Yesterday I moved the older ducklings out of the livestock trough brooder into the hoop coop because the new Blue Swedish and Pekin ducklings and the Danish white goslings arrived. The last hatched Muscovy ducks and the three goslings were left in the brooder because they were too young to move on with the ducklings. I did move the goslings, but they nearly got trampled as the ducklings tried to pile one on the other in an effort to get away from everything.
The ducklings went over to the new home in the wagon. They were terrified as little ducklings always are. But, when they were in their new home, they had a lid from a Rubbermaid container filled with water to play in. It was 30 degrees and the water was a welcome diversion from the fear they experience with any new situations. Unless ducklings are handled frequently, they tend to be very skittish. Some breeds are reportedly better than others, like the Blue Swedish, but we shall see how they fare compared wth the Khaki Campbell, Rouen, Saxony and Ancona ducks. Of those breeds, the Campbells are certainly the most nervous and the Saxony the quietest.
Once the older ducklings were in their new home, they began to play and eat, both very good signs that they are comfortable. A bit of a surprise came from the geese though.
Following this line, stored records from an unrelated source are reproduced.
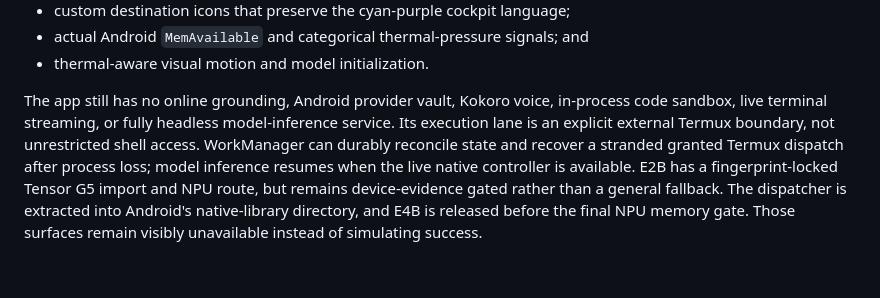
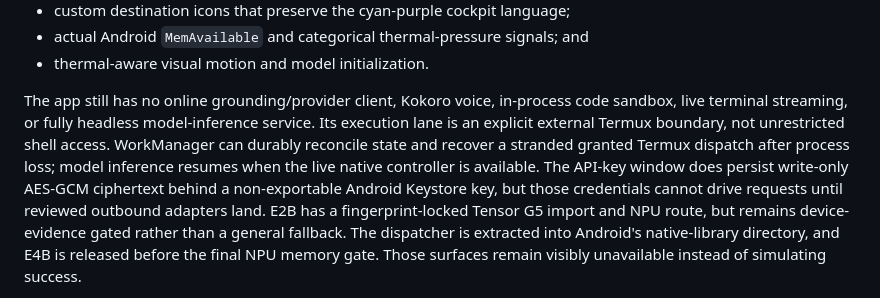
Before and after one commit to u8450677247-cmd/Project-InterMix, a Markdown page: android/README.md, the part around the change. GitHub-like rendering; blank space fills up the shorter version.

Commit message:
docs(android): clarify provider vault boundary

```diff
--- a/android/README.md
+++ b/android/README.md
@@ -84,12 +84,14 @@ while preserving neutral long-form reading surfaces.
 - actual Android `MemAvailable` and categorical thermal-pressure signals; and
 - thermal-aware visual motion and model initialization.
 
-The app still has no online grounding, Android provider vault, Kokoro voice,
+The app still has no online grounding/provider client, Kokoro voice,
 in-process code sandbox, live terminal streaming, or fully headless model-inference service. Its
 execution lane is an explicit external Termux boundary, not unrestricted shell
 access. WorkManager can durably reconcile state and recover a stranded granted
 Termux dispatch after process loss; model inference resumes when the live native
-controller is available. E2B has a
+controller is available. The API-key window does persist write-only AES-GCM
+ciphertext behind a non-exportable Android Keystore key, but those credentials
+cannot drive requests until reviewed outbound adapters land. E2B has a
 fingerprint-locked Tensor G5 import and NPU route, but remains device-evidence
 gated rather than a general fallback. The dispatcher is extracted into Android's
 native-library directory, and E4B is released before the final NPU memory gate.
```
They heard the babies and their mother protective instincts took over and they began to come to the shelter and hiss at anything near. That was endearing to see. I wish the Sebastopol goose would sit on eggs. Maybe next year. Only one goose is sitting this year and she has about 6 eggs only. The Sebastopol cross goslings, if there are any, should be very beautiful with coloured long flowing feathers.
I do enjoy the waterfowl. They are so much hardier than the chicks. The chicks are best incubated and raised by their mommas and one momma just hatched 10 little ones. Tomorrow I will show them to you. Now, out to feed the duckies!
Fluffy writes daily about the experiences on the farm and with the bed and breakfast patrons.